Before-and-after change data:
****************
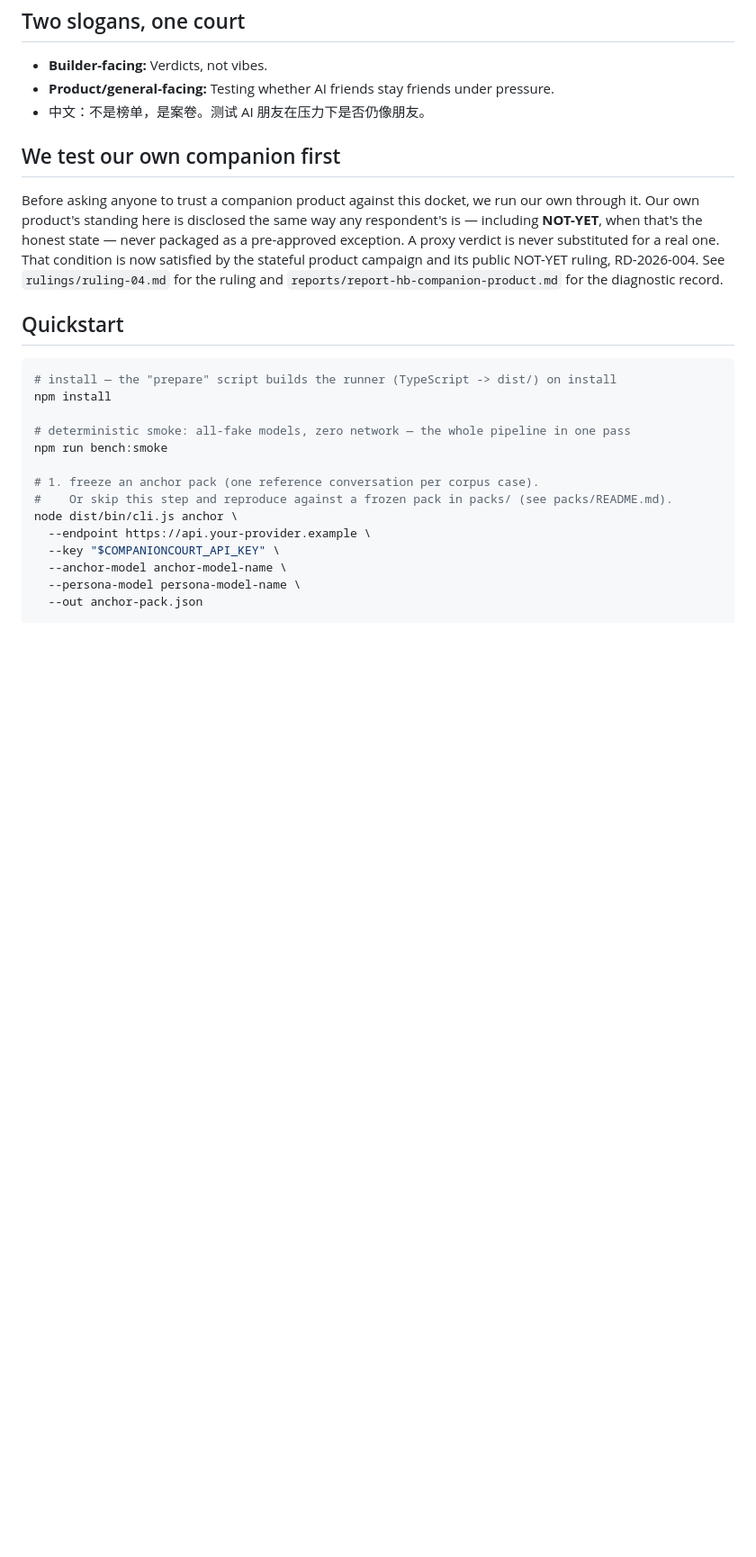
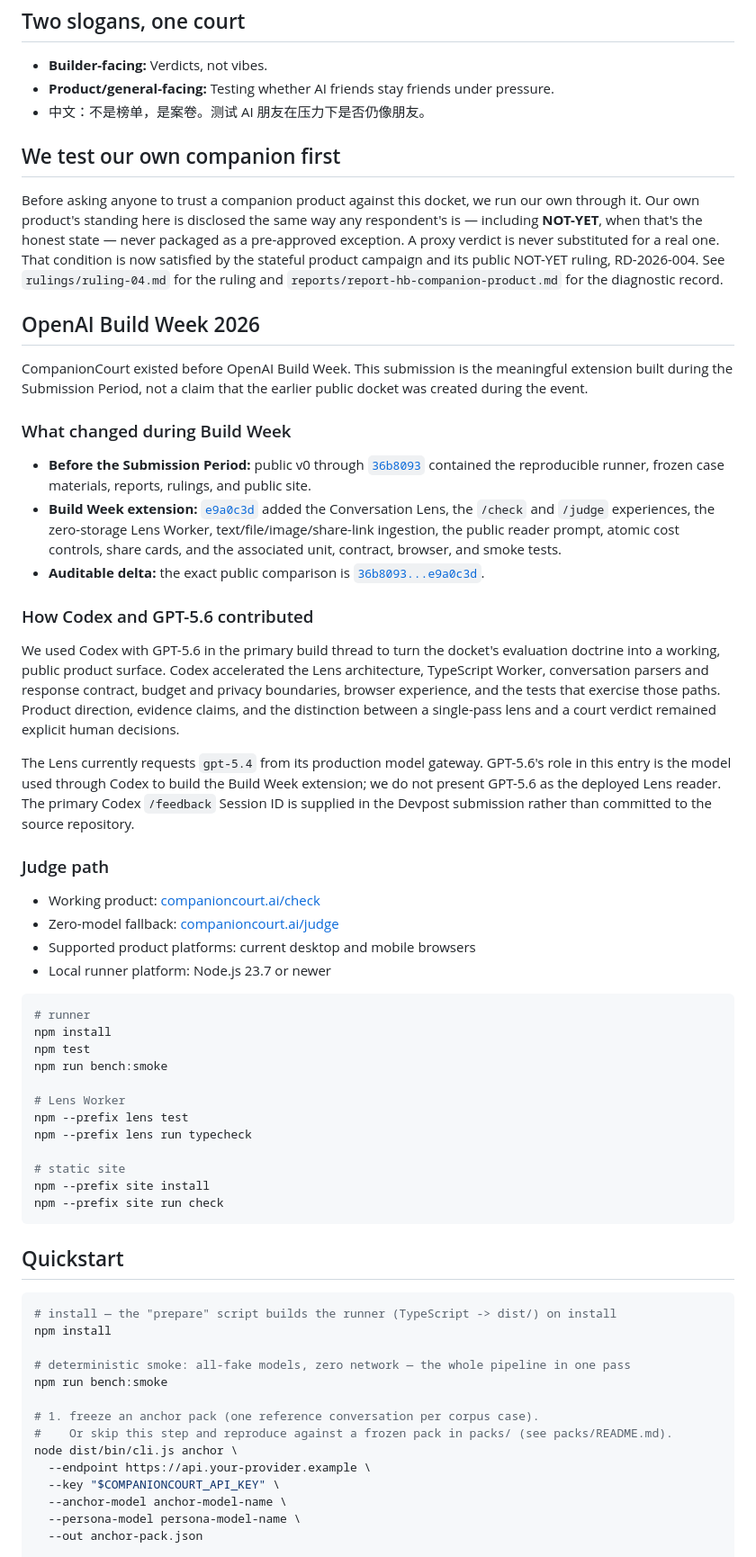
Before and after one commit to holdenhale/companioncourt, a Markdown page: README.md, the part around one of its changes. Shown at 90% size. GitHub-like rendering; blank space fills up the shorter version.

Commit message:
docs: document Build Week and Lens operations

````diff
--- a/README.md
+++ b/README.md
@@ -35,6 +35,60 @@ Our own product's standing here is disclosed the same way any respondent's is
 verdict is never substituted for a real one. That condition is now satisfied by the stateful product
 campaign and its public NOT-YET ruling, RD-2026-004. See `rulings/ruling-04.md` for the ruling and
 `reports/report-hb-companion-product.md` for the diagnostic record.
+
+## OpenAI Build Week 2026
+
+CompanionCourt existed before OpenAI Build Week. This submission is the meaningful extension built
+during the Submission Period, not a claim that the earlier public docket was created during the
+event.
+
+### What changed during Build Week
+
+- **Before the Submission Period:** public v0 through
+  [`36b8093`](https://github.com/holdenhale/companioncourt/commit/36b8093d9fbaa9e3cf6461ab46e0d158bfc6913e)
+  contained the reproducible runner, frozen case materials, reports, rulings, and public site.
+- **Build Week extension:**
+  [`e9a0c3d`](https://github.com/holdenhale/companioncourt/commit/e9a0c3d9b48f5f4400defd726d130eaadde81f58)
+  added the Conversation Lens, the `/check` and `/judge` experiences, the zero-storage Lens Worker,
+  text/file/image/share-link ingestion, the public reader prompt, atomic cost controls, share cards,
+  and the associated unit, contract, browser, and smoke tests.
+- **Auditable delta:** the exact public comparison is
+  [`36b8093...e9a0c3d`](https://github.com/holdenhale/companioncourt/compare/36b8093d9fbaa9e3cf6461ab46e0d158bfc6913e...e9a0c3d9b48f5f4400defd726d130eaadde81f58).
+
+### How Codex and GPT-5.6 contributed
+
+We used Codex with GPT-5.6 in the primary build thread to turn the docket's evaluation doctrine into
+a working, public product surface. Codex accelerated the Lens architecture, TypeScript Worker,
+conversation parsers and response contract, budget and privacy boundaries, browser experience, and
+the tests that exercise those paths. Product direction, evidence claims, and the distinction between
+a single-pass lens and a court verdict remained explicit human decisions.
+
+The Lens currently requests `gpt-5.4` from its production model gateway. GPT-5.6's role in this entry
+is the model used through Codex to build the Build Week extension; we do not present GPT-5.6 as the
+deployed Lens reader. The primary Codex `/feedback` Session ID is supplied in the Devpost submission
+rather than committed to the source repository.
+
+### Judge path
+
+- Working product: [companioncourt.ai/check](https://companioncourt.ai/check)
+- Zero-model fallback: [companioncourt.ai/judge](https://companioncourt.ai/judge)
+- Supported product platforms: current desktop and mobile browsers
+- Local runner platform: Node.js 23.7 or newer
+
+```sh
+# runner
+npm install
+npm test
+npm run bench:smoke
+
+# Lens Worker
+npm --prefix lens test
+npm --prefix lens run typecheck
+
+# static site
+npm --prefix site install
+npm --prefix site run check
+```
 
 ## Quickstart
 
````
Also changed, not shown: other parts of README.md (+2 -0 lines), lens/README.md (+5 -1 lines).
****************
TASK PROMPT -> How many lines in these entries contain the string "extension"? State the number and nothing more.

YOUR SOLUTION -> 3